Difference listings:
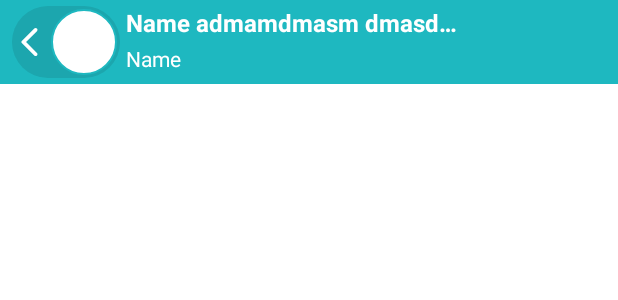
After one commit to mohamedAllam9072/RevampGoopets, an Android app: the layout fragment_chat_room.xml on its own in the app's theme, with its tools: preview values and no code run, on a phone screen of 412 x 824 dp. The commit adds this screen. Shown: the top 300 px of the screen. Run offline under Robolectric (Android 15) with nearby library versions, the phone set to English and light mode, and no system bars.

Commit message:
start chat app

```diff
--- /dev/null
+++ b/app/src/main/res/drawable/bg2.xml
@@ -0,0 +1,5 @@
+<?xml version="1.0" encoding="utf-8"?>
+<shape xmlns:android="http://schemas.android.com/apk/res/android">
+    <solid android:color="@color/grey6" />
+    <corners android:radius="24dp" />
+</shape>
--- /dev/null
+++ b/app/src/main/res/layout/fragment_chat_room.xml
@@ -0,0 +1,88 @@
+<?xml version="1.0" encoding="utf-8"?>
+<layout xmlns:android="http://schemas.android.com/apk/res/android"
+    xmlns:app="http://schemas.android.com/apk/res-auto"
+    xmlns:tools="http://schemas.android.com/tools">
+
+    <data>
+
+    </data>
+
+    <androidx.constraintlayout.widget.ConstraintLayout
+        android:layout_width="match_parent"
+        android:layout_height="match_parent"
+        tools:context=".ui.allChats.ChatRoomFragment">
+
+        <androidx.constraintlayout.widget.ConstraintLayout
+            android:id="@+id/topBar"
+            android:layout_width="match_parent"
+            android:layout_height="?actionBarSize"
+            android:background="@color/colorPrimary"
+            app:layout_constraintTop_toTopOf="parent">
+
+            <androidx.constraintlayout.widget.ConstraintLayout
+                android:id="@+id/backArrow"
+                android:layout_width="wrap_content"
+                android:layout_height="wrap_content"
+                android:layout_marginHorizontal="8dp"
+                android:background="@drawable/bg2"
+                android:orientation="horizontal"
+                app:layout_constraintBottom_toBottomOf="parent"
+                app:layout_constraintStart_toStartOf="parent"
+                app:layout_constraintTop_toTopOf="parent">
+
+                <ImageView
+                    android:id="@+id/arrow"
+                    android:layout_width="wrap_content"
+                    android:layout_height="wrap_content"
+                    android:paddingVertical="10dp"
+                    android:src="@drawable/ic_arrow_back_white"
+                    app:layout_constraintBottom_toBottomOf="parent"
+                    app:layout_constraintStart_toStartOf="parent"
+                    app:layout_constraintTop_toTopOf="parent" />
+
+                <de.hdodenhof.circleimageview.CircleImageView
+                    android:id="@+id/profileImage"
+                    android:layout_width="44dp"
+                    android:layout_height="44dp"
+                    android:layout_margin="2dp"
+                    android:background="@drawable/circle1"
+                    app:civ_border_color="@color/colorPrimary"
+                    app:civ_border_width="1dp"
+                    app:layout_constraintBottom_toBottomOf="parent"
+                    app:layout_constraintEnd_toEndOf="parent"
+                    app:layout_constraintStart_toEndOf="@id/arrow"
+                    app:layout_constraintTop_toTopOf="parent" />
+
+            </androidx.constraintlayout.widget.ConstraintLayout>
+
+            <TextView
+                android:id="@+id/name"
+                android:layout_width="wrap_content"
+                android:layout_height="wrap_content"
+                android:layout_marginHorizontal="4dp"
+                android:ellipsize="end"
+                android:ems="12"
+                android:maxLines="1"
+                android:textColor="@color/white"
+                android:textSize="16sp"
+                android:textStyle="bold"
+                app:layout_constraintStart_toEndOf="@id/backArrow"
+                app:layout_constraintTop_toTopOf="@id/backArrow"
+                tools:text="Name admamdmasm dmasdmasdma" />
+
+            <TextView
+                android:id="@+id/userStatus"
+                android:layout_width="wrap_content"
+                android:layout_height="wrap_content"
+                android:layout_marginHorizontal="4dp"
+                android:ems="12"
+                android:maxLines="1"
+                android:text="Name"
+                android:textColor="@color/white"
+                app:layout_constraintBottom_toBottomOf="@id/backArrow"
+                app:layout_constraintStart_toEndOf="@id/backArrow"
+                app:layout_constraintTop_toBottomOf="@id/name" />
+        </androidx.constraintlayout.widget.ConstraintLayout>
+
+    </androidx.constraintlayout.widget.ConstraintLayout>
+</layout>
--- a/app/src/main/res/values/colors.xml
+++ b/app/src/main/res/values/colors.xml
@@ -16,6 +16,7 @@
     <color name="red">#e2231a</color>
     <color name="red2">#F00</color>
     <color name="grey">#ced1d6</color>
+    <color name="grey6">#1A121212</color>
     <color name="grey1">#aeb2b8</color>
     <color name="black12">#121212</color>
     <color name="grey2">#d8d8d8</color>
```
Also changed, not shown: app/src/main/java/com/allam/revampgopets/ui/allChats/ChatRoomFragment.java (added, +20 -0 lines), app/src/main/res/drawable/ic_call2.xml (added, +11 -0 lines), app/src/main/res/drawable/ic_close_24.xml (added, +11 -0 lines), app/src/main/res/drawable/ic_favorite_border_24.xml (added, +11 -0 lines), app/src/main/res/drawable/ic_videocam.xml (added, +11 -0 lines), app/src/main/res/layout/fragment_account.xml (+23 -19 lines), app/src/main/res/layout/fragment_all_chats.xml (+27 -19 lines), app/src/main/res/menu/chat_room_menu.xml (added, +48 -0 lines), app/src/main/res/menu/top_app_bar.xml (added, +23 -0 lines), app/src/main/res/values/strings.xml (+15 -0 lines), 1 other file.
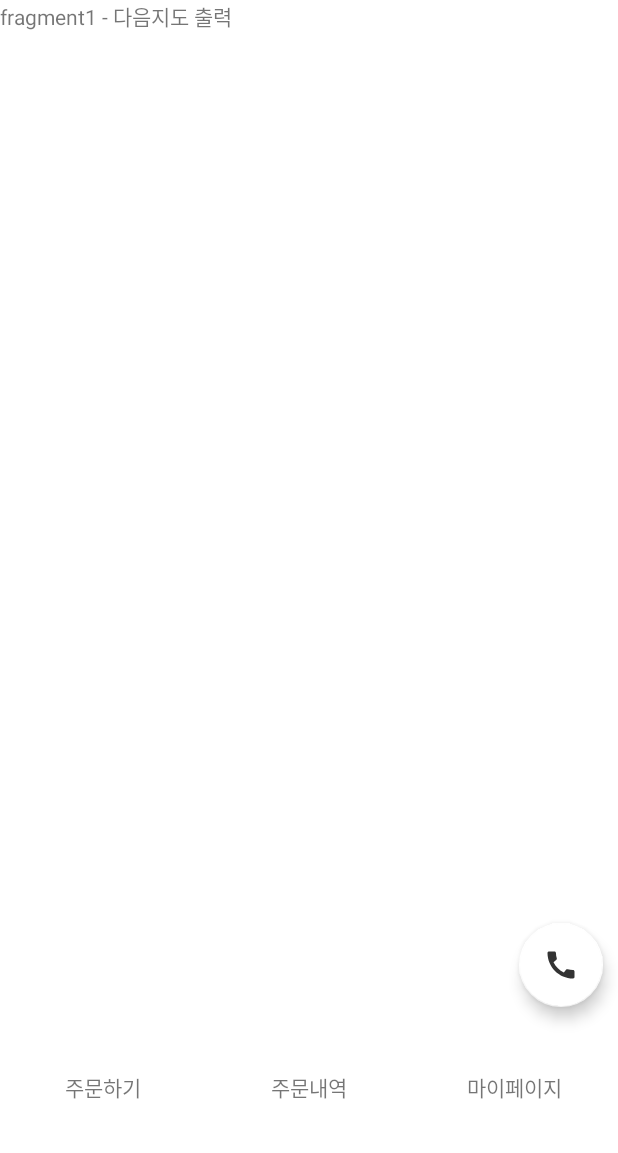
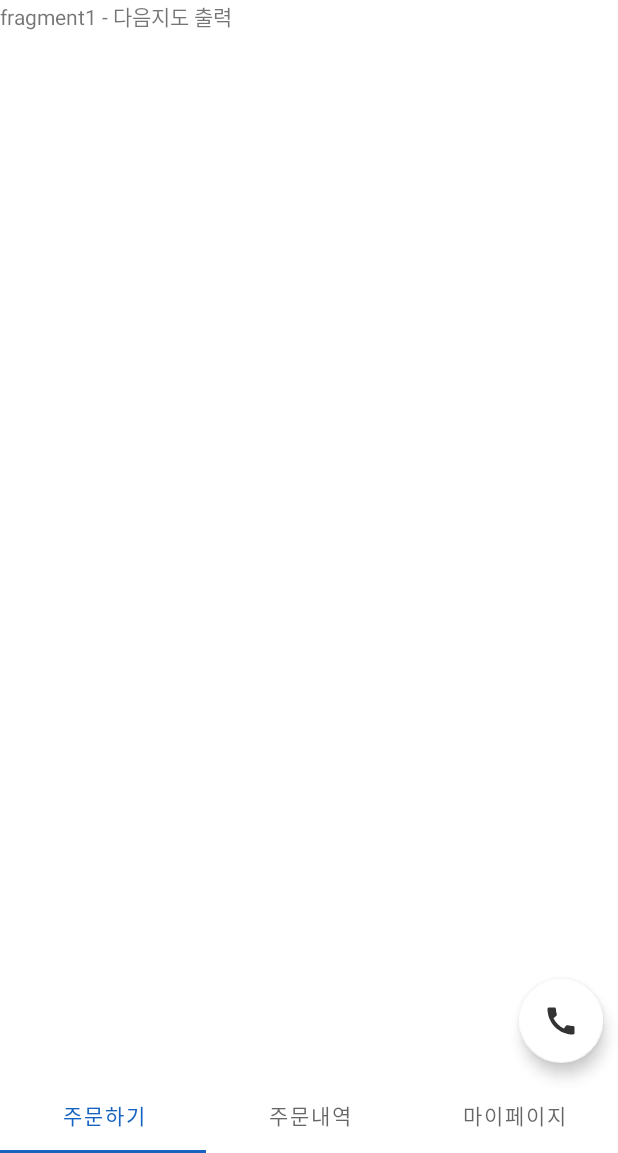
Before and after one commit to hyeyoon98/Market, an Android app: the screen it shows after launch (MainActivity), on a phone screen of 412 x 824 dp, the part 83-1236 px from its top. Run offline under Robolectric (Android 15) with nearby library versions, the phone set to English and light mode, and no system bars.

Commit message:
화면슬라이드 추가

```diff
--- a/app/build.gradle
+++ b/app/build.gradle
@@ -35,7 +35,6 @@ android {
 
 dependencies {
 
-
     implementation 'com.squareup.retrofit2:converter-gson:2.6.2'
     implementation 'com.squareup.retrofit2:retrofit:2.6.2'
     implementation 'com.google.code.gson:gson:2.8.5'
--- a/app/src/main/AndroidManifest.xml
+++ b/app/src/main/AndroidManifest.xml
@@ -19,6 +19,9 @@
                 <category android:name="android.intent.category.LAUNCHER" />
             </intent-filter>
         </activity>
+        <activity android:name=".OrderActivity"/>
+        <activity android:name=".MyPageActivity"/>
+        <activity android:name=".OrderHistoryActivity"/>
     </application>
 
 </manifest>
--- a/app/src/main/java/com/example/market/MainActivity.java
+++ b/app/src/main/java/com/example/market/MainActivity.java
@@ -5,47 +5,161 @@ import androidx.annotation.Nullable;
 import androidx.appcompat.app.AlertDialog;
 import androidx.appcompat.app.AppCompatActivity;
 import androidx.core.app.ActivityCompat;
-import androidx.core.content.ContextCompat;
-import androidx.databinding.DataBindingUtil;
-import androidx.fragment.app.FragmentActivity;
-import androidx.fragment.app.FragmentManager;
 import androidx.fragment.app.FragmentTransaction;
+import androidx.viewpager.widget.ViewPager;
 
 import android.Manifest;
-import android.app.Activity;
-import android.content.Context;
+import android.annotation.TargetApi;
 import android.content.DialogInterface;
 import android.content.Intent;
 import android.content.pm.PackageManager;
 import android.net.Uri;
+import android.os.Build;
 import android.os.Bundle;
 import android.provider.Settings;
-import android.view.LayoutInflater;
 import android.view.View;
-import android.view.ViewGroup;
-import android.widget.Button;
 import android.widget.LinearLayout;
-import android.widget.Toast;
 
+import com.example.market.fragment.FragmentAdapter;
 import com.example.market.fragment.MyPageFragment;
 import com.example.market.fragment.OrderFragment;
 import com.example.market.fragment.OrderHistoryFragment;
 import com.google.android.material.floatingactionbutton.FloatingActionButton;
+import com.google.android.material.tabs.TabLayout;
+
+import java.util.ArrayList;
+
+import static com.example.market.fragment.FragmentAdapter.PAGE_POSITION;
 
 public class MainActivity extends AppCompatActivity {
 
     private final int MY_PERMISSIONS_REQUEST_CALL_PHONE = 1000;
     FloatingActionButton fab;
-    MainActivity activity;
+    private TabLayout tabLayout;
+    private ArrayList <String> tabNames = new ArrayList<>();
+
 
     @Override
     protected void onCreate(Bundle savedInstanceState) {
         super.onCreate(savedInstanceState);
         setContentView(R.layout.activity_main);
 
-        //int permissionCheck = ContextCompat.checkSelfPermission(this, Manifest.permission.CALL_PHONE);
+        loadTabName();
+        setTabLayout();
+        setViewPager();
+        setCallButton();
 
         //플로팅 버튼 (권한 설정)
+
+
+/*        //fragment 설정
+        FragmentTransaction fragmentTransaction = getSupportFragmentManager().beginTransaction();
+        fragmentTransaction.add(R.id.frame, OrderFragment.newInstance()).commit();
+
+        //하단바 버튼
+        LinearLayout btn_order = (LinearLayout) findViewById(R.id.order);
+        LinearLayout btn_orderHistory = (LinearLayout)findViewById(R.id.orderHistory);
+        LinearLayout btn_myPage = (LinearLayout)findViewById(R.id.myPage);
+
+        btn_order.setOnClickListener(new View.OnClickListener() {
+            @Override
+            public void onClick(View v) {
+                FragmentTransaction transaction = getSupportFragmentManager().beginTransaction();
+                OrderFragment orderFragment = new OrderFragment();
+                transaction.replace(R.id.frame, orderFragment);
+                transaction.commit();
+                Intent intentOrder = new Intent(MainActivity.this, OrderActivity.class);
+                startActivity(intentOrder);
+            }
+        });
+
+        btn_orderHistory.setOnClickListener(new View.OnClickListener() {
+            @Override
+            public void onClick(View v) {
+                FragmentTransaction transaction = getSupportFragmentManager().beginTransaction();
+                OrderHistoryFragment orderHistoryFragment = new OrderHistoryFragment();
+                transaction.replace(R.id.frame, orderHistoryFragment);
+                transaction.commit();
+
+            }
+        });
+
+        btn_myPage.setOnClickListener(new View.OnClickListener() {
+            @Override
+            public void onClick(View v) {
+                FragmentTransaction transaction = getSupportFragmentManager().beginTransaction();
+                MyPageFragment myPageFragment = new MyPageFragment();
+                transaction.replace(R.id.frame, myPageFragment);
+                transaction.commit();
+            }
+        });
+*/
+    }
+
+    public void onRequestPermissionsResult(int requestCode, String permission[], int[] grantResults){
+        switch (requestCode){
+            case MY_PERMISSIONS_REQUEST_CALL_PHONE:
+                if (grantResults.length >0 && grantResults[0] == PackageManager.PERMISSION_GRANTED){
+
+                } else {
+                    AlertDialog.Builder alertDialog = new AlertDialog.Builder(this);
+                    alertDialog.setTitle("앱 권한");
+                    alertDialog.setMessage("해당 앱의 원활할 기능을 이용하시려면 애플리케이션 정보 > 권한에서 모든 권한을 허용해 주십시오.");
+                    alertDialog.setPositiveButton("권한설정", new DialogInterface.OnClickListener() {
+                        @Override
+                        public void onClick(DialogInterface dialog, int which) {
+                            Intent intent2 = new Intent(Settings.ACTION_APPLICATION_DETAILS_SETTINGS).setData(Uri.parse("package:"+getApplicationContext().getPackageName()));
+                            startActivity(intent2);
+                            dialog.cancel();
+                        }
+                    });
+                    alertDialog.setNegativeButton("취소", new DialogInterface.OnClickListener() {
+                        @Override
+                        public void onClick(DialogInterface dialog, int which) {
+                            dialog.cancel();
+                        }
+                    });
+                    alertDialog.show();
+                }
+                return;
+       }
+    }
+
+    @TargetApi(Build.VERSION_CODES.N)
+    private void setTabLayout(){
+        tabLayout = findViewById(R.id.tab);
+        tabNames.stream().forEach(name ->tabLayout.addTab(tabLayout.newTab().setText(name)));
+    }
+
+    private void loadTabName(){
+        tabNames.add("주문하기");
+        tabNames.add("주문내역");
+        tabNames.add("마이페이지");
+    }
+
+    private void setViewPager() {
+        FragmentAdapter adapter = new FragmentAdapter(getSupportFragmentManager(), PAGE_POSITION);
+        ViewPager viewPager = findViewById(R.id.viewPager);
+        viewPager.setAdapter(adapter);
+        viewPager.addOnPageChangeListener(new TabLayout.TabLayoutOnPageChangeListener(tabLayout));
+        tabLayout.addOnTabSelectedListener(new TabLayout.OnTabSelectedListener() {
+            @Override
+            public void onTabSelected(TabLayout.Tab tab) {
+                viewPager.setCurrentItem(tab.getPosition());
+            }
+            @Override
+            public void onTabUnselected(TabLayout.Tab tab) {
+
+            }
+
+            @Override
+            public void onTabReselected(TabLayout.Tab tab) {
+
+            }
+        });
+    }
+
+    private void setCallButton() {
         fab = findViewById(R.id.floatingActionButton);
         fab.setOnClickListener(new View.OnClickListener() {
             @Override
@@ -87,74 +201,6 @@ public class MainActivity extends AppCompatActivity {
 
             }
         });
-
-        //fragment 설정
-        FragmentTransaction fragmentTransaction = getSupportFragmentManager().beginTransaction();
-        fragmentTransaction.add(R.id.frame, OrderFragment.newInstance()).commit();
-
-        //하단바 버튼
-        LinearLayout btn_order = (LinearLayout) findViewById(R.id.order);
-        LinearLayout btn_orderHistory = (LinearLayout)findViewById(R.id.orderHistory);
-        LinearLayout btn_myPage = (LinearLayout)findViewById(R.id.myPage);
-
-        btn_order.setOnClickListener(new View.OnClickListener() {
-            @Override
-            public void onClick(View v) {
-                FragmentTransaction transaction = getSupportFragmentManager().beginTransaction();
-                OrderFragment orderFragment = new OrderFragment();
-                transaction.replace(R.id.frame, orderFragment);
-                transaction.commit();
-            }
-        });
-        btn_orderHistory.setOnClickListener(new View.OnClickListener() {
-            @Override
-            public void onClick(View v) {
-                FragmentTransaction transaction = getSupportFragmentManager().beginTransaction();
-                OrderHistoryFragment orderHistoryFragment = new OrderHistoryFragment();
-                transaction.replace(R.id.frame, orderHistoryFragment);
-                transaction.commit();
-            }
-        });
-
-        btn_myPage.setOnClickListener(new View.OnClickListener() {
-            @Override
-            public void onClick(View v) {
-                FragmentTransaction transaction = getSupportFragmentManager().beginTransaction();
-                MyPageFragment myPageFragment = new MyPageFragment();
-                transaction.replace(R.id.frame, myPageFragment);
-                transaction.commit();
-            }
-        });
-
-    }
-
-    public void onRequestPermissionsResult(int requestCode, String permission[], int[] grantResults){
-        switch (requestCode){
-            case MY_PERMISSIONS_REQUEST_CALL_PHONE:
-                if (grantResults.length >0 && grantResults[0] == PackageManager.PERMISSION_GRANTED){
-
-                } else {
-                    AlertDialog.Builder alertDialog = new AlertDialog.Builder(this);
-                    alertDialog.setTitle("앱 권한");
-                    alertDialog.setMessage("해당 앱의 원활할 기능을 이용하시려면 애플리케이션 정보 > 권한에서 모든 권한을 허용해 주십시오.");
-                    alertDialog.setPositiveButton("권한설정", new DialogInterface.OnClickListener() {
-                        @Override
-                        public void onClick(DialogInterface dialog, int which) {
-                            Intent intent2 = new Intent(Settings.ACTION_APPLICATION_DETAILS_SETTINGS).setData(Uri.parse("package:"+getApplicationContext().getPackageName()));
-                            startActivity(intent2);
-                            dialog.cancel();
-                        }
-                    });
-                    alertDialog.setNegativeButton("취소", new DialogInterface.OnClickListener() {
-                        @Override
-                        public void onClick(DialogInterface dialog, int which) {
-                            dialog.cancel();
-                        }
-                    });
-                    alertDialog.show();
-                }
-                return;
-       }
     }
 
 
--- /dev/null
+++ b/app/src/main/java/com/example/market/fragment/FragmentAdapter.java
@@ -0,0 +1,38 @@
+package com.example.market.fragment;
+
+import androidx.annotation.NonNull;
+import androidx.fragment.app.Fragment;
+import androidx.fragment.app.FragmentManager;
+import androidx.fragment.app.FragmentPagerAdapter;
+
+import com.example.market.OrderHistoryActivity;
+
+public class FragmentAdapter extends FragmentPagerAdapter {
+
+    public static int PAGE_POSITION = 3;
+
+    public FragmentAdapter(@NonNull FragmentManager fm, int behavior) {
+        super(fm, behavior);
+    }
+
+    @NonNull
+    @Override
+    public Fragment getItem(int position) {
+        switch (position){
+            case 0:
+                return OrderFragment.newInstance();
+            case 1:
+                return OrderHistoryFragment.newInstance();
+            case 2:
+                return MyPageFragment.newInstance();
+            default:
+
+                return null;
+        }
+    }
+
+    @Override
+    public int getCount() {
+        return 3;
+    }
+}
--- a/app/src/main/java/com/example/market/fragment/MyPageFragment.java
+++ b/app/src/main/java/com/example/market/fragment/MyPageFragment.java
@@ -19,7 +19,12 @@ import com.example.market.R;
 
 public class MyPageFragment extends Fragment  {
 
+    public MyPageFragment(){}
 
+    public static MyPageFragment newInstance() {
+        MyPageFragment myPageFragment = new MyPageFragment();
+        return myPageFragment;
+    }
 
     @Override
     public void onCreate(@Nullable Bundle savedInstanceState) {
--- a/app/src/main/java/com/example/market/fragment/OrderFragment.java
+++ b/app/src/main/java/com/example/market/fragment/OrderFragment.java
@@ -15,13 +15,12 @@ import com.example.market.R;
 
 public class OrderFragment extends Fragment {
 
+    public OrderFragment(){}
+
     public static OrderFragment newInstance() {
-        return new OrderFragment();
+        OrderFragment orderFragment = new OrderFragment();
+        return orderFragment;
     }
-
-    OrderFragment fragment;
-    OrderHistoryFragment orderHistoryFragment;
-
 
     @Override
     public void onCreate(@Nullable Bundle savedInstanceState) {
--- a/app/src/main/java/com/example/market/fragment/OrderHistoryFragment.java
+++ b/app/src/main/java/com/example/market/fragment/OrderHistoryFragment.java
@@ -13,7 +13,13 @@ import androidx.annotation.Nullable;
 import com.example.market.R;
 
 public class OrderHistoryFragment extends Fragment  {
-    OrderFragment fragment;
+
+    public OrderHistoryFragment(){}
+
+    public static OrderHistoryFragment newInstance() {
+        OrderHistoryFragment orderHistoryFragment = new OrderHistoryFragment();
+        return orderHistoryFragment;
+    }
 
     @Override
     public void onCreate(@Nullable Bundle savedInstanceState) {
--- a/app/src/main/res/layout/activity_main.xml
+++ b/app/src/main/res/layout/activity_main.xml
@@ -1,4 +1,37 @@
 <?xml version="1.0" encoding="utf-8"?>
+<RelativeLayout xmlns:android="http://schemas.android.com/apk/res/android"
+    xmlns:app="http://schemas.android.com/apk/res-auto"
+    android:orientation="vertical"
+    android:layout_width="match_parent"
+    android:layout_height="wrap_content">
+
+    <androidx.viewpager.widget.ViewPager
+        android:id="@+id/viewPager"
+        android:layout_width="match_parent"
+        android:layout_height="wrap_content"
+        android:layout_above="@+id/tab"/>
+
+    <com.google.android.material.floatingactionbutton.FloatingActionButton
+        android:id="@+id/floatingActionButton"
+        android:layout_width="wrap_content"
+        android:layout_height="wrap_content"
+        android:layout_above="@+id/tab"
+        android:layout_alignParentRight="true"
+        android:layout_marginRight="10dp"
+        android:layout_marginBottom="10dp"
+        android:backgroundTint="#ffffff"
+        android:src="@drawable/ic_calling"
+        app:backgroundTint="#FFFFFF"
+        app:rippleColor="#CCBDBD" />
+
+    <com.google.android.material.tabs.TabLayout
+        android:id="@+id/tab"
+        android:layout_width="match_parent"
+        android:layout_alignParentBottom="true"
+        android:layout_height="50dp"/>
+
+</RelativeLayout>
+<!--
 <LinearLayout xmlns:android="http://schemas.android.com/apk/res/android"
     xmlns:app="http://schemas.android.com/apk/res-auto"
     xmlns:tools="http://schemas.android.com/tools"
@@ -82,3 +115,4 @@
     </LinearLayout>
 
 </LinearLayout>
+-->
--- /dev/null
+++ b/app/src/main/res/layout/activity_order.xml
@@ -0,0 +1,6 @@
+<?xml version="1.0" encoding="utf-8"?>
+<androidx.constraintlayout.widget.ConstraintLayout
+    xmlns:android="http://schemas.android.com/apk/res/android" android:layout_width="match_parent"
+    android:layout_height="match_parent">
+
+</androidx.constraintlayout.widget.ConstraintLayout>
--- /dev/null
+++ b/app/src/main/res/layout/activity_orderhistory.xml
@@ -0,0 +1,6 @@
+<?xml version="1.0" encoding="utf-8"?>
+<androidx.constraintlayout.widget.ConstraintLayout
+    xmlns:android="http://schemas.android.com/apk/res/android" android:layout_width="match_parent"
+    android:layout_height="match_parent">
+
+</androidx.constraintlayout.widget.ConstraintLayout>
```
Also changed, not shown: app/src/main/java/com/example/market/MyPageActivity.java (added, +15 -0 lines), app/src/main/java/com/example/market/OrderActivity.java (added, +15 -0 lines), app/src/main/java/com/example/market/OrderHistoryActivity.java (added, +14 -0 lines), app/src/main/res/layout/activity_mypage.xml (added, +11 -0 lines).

Directions – Take every line from the data above that holds "findViewById" and copy it out.

Output –
+        LinearLayout btn_order = (LinearLayout) findViewById(R.id.order);
+        LinearLayout btn_orderHistory = (LinearLayout)findViewById(R.id.orderHistory);
+        LinearLayout btn_myPage = (LinearLayout)findViewById(R.id.myPage);
+        tabLayout = findViewById(R.id.tab);
+        ViewPager viewPager = findViewById(R.id.viewPager);
         fab = findViewById(R.id.floatingActionButton);
-        LinearLayout btn_order = (LinearLayout) findViewById(R.id.order);
-        LinearLayout btn_orderHistory = (LinearLayout)findViewById(R.id.orderHistory);
-        LinearLayout btn_myPage = (LinearLayout)findViewById(R.id.myPage);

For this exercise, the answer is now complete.